Assignment:
Find every line with the string "QPushButton" in the material below and copy it.

Input for this task:
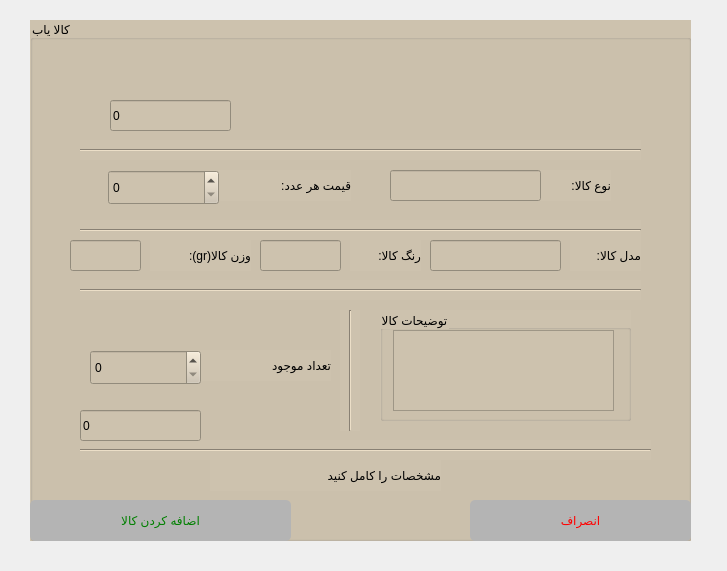
This is Project_Ap/dialog_add.ui in AP-projects-4001/metagoofill as Qt 5 draws it before an edit. The edited form follows.
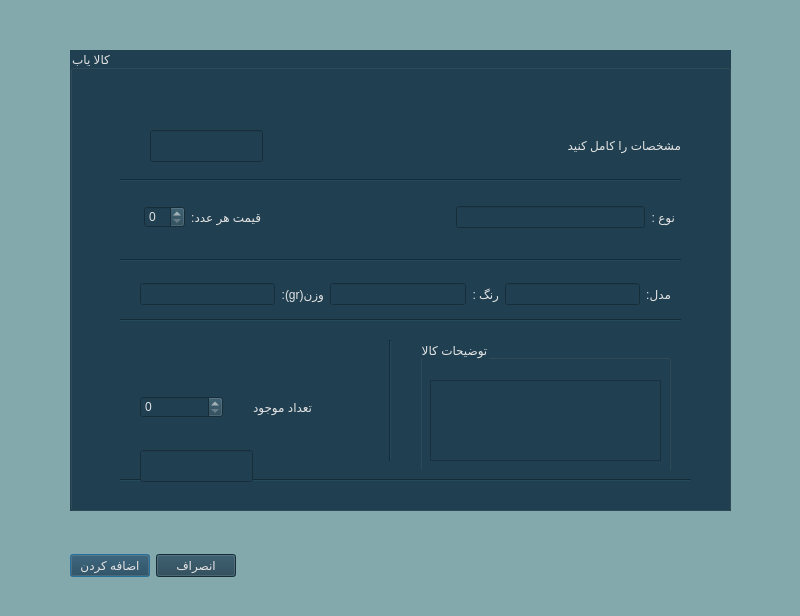
This is the edited form.

Commit message: changing colors and Completing the program ui

```diff
--- a/Project_Ap/dialog_add.ui
+++ b/Project_Ap/dialog_add.ui
@@ -6,45 +6,33 @@
    <rect>
     <x>0</x>
     <y>0</y>
-    <width>727</width>
-    <height>571</height>
+    <width>800</width>
+    <height>616</height>
    </rect>
   </property>
   <property name="windowTitle">
    <string>Dialog</string>
   </property>
-  <widget class="QDialogButtonBox" name="buttonBox">
-   <property name="geometry">
-    <rect>
-     <x>240</x>
-     <y>410</y>
-     <width>341</width>
-     <height>32</height>
-    </rect>
-   </property>
-   <property name="orientation">
-    <enum>Qt::Horizontal</enum>
-   </property>
-   <property name="standardButtons">
-    <set>QDialogButtonBox::Cancel|QDialogButtonBox::Ok</set>
-   </property>
-  </widget>
+  <property name="styleSheet">
+   <string notr="true">
+background-color: rgb(132, 169, 172);</string>
+  </property>
   <widget class="QGroupBox" name="groupBox">
    <property name="geometry">
     <rect>
-     <x>30</x>
-     <y>20</y>
+     <x>70</x>
+     <y>50</y>
      <width>661</width>
-     <height>521</height>
+     <height>461</height>
     </rect>
    </property>
    <property name="layoutDirection">
     <enum>Qt::LeftToRight</enum>
    </property>
    <property name="styleSheet">
-    <string notr="true">font: 16pt &quot;MS Shell Dlg 2&quot;;
-background-color: rgb(205, 194, 174);
-</string>
+    <string notr="true">background-color: rgb(32, 64, 81);
+color: rgb(228, 227, 227);
+font: 14pt &quot;Lalezar&quot;;</string>
    </property>
    <property name="title">
     <string>کالا یاب</string>
@@ -75,75 +63,6 @@
      <enum>Qt::Horizontal</enum>
     </property>
    </widget>
-   <widget class="QLabel" name="label_type_">
-    <property name="geometry">
-     <rect>
-      <x>510</x>
-      <y>150</y>
-      <width>71</width>
-      <height>31</height>
-     </rect>
-    </property>
-    <property name="styleSheet">
-     <string notr="true">font: 14pt &quot;MS Shell Dlg 2&quot;;
-</string>
-    </property>
-    <property name="text">
-     <string>نوع کالا:</string>
-    </property>
-   </widget>
-   <widget class="QLabel" name="label_berand_">
-    <property name="geometry">
-     <rect>
-      <x>540</x>
-      <y>220</y>
-      <width>71</width>
-      <height>31</height>
-     </rect>
-    </property>
-    <property name="styleSheet">
-     <string notr="true">
-font: 14pt &quot;MS Shell Dlg 2&quot;;
-</string>
-    </property>
-    <property name="text">
-     <string>مدل کالا:</string>
-    </property>
-   </widget>
-   <widget class="QLabel" name="label_price_">
-    <property name="geometry">
-     <rect>
-      <x>180</x>
-      <y>150</y>
-      <width>141</width>
-      <height>31</height>
-     </rect>
-    </property>
-    <property name="styleSheet">
-     <string notr="true">
-font: 14pt &quot;MS Shell Dlg 2&quot;;</string>
-    </property>
-    <property name="text">
-     <string>قیمت هر عدد:</string>
-    </property>
-   </widget>
-   <widget class="QLabel" name="label_color_">
-    <property name="geometry">
-     <rect>
-      <x>320</x>
-      <y>220</y>
-      <width>71</width>
-      <height>31</height>
-     </rect>
-    </property>
-    <property name="styleSheet">
-     <string notr="true">
-font: 14pt &quot;MS Shell Dlg 2&quot;;</string>
-    </property>
-    <property name="text">
-     <string>رنگ کالا:</string>
-    </property>
-   </widget>
    <widget class="Line" name="line_3">
     <property name="geometry">
      <rect>
@@ -170,31 +89,13 @@
      <enum>Qt::Vertical</enum>
     </property>
    </widget>
-   <widget class="QLabel" name="label_available_">
-    <property name="geometry">
-     <rect>
-      <x>170</x>
-      <y>330</y>
-      <width>131</width>
-      <height>31</height>
-     </rect>
-    </property>
-    <property name="styleSheet">
-     <string notr="true">
-font: 14pt &quot;MS Shell Dlg 2&quot;;
-</string>
-    </property>
-    <property name="text">
-     <string>تعداد موجود</string>
-    </property>
-   </widget>
    <widget class="QGroupBox" name="groupBox_2">
     <property name="geometry">
      <rect>
       <x>350</x>
       <y>290</y>
       <width>251</width>
-      <height>111</height>
+      <height>131</height>
      </rect>
     </property>
     <property name="styleSheet">
@@ -206,9 +107,9 @@
     <widget class="QPlainTextEdit" name="plainTextEdit_descript">
      <property name="geometry">
       <rect>
-       <x>13</x>
-       <y>20</y>
-       <width>221</width>
+       <x>10</x>
+       <y>40</y>
+       <width>231</width>
        <height>81</height>
       </rect>
      </property>
@@ -224,48 +125,6 @@
      </property>
     </widget>
    </widget>
-   <widget class="QPushButton" name="pushButton_confirm">
-    <property name="geometry">
-     <rect>
-      <x>0</x>
-      <y>480</y>
-      <width>261</width>
-      <height>41</height>
-     </rect>
-    </property>
-    <property name="styleSheet">
-     <string notr="true">QPushButton#pushButton_confirm {
-font: 20pt &quot;MS Shell Dlg 2&quot;;
-padding-left: 20px;
-padding-right: 20px;
-border-radius: 5px;
-	background-color: rgb(180, 180, 180);
-color: green;
-}
-
-</string>
-    </property>
-    <property name="text">
-     <string>اضافه کردن کالا</string>
-    </property>
-   </widget>
-   <widget class="QLabel" name="label_weight_">
-    <property name="geometry">
-     <rect>
-      <x>120</x>
-      <y>220</y>
-      <width>101</width>
-      <height>31</height>
-     </rect>
-    </property>
-    <property name="styleSheet">
-     <string notr="true">
-font: 14pt &quot;MS Shell Dlg 2&quot;;</string>
-    </property>
-    <property name="text">
-     <string>وزن کالا(gr):</string>
-    </property>
-   </widget>
    <widget class="Line" name="line_5">
     <property name="geometry">
      <rect>
@@ -279,132 +138,11 @@
      <enum>Qt::Horizontal</enum>
     </property>
    </widget>
-   <widget class="QLineEdit" name="lineEdit_price">
-    <property name="geometry">
-     <rect>
-      <x>80</x>
-      <y>80</y>
-      <width>121</width>
-      <height>31</height>
-     </rect>
-    </property>
-    <property name="styleSheet">
-     <string notr="true">font: 16pt &quot;MS Shell Dlg 2&quot;;</string>
-    </property>
-    <property name="text">
-     <string>0</string>
-    </property>
-   </widget>
-   <widget class="QLineEdit" name="lineEdit_available">
-    <property name="geometry">
-     <rect>
-      <x>50</x>
-      <y>390</y>
-      <width>121</width>
-      <height>31</height>
-     </rect>
-    </property>
-    <property name="styleSheet">
-     <string notr="true">font: 16pt &quot;MS Shell Dlg 2&quot;;</string>
-    </property>
-    <property name="text">
-     <string>0</string>
-    </property>
-   </widget>
-   <widget class="QLineEdit" name="lineEdit_berand">
-    <property name="geometry">
-     <rect>
-      <x>400</x>
-      <y>220</y>
-      <width>131</width>
-      <height>31</height>
-     </rect>
-    </property>
-    <property name="styleSheet">
-     <string notr="true">font: 12pt &quot;MS Shell Dlg 2&quot;;</string>
-    </property>
-    <property name="text">
-     <string/>
-    </property>
-   </widget>
-   <widget class="QLineEdit" name="lineEdit_color">
-    <property name="geometry">
-     <rect>
-      <x>230</x>
-      <y>220</y>
-      <width>81</width>
-      <height>31</height>
-     </rect>
-    </property>
-    <property name="styleSheet">
-     <string notr="true">font: 12pt &quot;MS Shell Dlg 2&quot;;</string>
-    </property>
-    <property name="text">
-     <string/>
-    </property>
-   </widget>
-   <widget class="QLineEdit" name="lineEdit_weight">
-    <property name="geometry">
-     <rect>
-      <x>40</x>
-      <y>220</y>
-      <width>71</width>
-      <height>31</height>
-     </rect>
-    </property>
-    <property name="styleSheet">
-     <string notr="true">font: 12pt &quot;MS Shell Dlg 2&quot;;</string>
-    </property>
-    <property name="text">
-     <string/>
-    </property>
-   </widget>
-   <widget class="QLineEdit" name="lineEdit_type">
-    <property name="geometry">
-     <rect>
-      <x>360</x>
-      <y>150</y>
-      <width>151</width>
-      <height>31</height>
-     </rect>
-    </property>
-    <property name="styleSheet">
-     <string notr="true">font: 12pt &quot;MS Shell Dlg 2&quot;;</string>
-    </property>
-    <property name="text">
-     <string/>
-    </property>
-   </widget>
-   <widget class="QPushButton" name="pushButton_cancel">
-    <property name="geometry">
-     <rect>
-      <x>440</x>
-      <y>480</y>
-      <width>221</width>
-      <height>41</height>
-     </rect>
-    </property>
-    <property name="styleSheet">
-     <string notr="true">QPushButton#pushButton_cancel {
-font: 20pt &quot;MS Shell Dlg 2&quot;;
-padding-left: 20px;
-padding-right: 20px;
-border-radius: 5px;
-	background-color: rgb(180, 180, 180);
-color: red;
-}
-
-</string>
-    </property>
-    <property name="text">
-     <string>انصراف</string>
-    </property>
-   </widget>
    <widget class="QLabel" name="label_type_1">
     <property name="geometry">
      <rect>
-      <x>180</x>
-      <y>440</y>
+      <x>380</x>
+      <y>80</y>
       <width>231</width>
       <height>31</height>
      </rect>
@@ -417,27 +155,244 @@
      <string>مشخصات را کامل کنید</string>
     </property>
    </widget>
-   <widget class="QSpinBox" name="spinBox">
+   <widget class="QLineEdit" name="lineEdit_price">
     <property name="geometry">
      <rect>
-      <x>78</x>
-      <y>150</y>
-      <width>111</width>
-      <height>35</height>
+      <x>80</x>
+      <y>80</y>
+      <width>113</width>
+      <height>32</height>
      </rect>
     </property>
    </widget>
-   <widget class="QSpinBox" name="spinBox_2">
+   <widget class="QLineEdit" name="lineEdit_available">
     <property name="geometry">
      <rect>
-      <x>60</x>
+      <x>70</x>
+      <y>400</y>
+      <width>113</width>
+      <height>32</height>
+     </rect>
+    </property>
+   </widget>
+   <widget class="QWidget" name="">
+    <property name="geometry">
+     <rect>
+      <x>70</x>
+      <y>220</y>
+      <width>531</width>
+      <height>48</height>
+     </rect>
+    </property>
+    <layout class="QHBoxLayout" name="horizontalLayout_2">
+     <item>
+      <widget class="QLineEdit" name="lineEdit_weight">
+       <property name="styleSheet">
+        <string notr="true">font: 12pt &quot;Lalezar&quot;;</string>
+       </property>
+       <property name="text">
+        <string/>
+       </property>
+      </widget>
+     </item>
+     <item>
+      <widget class="QLabel" name="label_weight_">
+       <property name="styleSheet">
+        <string notr="true">font: 12pt &quot;Lalezar&quot;;</string>
+       </property>
+       <property name="text">
+        <string>وزن(gr):</string>
+       </property>
+      </widget>
+     </item>
+     <item>
+      <widget class="QLineEdit" name="lineEdit_color">
+       <property name="styleSheet">
+        <string notr="true">font: 12pt &quot;Lalezar&quot;;</string>
+       </property>
+       <property name="text">
+        <string/>
+       </property>
+      </widget>
+     </item>
+     <item>
+      <widget class="QLabel" name="label_color_">
+       <property name="styleSheet">
+        <string notr="true">font: 12pt &quot;Lalezar&quot;;</string>
+       </property>
+       <property name="text">
+        <string>رنگ :</string>
+       </property>
+      </widget>
+     </item>
+     <item>
+      <widget class="QLineEdit" name="lineEdit_berand">
+       <property name="styleSheet">
+        <string notr="true">font: 12pt &quot;Lalezar&quot;;</string>
+       </property>
+       <property name="text">
+        <string/>
+       </property>
+      </widget>
+     </item>
+     <item>
+      <widget class="QLabel" name="label_berand_">
+       <property name="styleSheet">
+        <string notr="true">
+font: 12pt &quot;Lalezar&quot;;</string>
+       </property>
+       <property name="text">
+        <string>مدل:</string>
+       </property>
+      </widget>
+     </item>
+    </layout>
+   </widget>
+   <widget class="QWidget" name="">
+    <property name="geometry">
+     <rect>
+      <x>74</x>
+      <y>140</y>
+      <width>531</width>
+      <height>55</height>
+     </rect>
+    </property>
+    <layout class="QHBoxLayout" name="horizontalLayout_3">
+     <item>
+      <widget class="QSpinBox" name="spinBox">
+       <property name="styleSheet">
+        <string notr="true">background-color: rgb(32, 64, 81);
+color: rgb(228, 227, 227);</string>
+       </property>
+      </widget>
+     </item>
+     <item>
+      <widget class="QLabel" name="label_price_">
+       <property name="styleSheet">
+        <string notr="true">font: 12pt &quot;Lalezar&quot;;</string>
+       </property>
+       <property name="text">
+        <string>قیمت هر عدد:</string>
+       </property>
+      </widget>
+     </item>
+     <item>
+      <spacer name="horizontalSpacer_2">
+       <property name="orientation">
+        <enum>Qt::Horizontal</enum>
+       </property>
+       <property name="sizeHint" stdset="0">
+        <size>
+         <width>40</width>
+         <height>20</height>
+        </size>
+       </property>
+      </spacer>
+     </item>
+     <item>
+      <widget class="QLineEdit" name="lineEdit_type">
+       <property name="styleSheet">
+        <string notr="true">font: 12pt &quot;Lalezar&quot;;</string>
+       </property>
+       <property name="text">
+        <string/>
+       </property>
+      </widget>
+     </item>
+     <item>
+      <widget class="QLabel" name="label_type_">
+       <property name="styleSheet">
+        <string notr="true">font: 12pt &quot;Lalezar&quot;;</string>
+       </property>
+       <property name="text">
+        <string>نوع :</string>
+       </property>
+      </widget>
+     </item>
+    </layout>
+   </widget>
+   <widget class="QWidget" name="">
+    <property name="geometry">
+     <rect>
+      <x>70</x>
       <y>330</y>
-      <width>111</width>
-      <height>35</height>
+      <width>172</width>
+      <height>55</height>
      </rect>
     </property>
+    <layout class="QHBoxLayout" name="horizontalLayout_4">
+     <item>
+      <widget class="QSpinBox" name="spinBox_2">
+       <property name="styleSheet">
+        <string notr="true">background-color: rgb(32, 64, 81);
+color: rgb(228, 227, 227);</string>
+       </property>
+      </widget>
+     </item>
+     <item>
+      <widget class="QLabel" name="label_available_">
+       <property name="styleSheet">
+        <string notr="true">
+font: 12pt &quot;Lalezar&quot;;
+</string>
+       </property>
+       <property name="text">
+        <string>تعداد موجود</string>
+       </property>
+      </widget>
+     </item>
+    </layout>
    </widget>
   </widget>
+  <widget class="QWidget" name="">
+   <property name="geometry">
+    <rect>
+     <x>70</x>
+     <y>540</y>
+     <width>701</width>
+     <height>51</height>
+    </rect>
+   </property>
+   <layout class="QHBoxLayout" name="horizontalLayout">
+    <item>
+     <widget class="QPushButton" name="pushButton_confirm">
+      <property name="styleSheet">
+       <string notr="true">background-color: rgb(32, 64, 81);
+color: rgb(228, 227, 227);
+font: 12pt &quot;Lalezar&quot;;</string>
+      </property>
+      <property name="text">
+       <string>اضافه کردن</string>
+      </property>
+     </widget>
+    </item>
+    <item>
+     <widget class="QPushButton" name="pushButton_cancel">
+      <property name="styleSheet">
+       <string notr="true">background-color: rgb(32, 64, 81);
+color: rgb(228, 227, 227);
+font: 12pt &quot;Lalezar&quot;;</string>
+      </property>
+      <property name="text">
+       <string>انصراف</string>
+      </property>
+     </widget>
+    </item>
+    <item>
+     <spacer name="horizontalSpacer">
+      <property name="orientation">
+       <enum>Qt::Horizontal</enum>
+      </property>
+      <property name="sizeHint" stdset="0">
+       <size>
+        <width>40</width>
+        <height>20</height>
+       </size>
+      </property>
+     </spacer>
+    </item>
+   </layout>
+  </widget>
  </widget>
  <resources/>
  <connections/>
```
Left out of the diff: 8 changed lines with no effect on the pictures. The commit also changes 37 other files.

Solution to the exercise:
-   <widget class="QPushButton" name="pushButton_confirm">
-     <string notr="true">QPushButton#pushButton_confirm {
-   <widget class="QPushButton" name="pushButton_cancel">
-     <string notr="true">QPushButton#pushButton_cancel {
+     <widget class="QPushButton" name="pushButton_confirm">
+     <widget class="QPushButton" name="pushButton_cancel">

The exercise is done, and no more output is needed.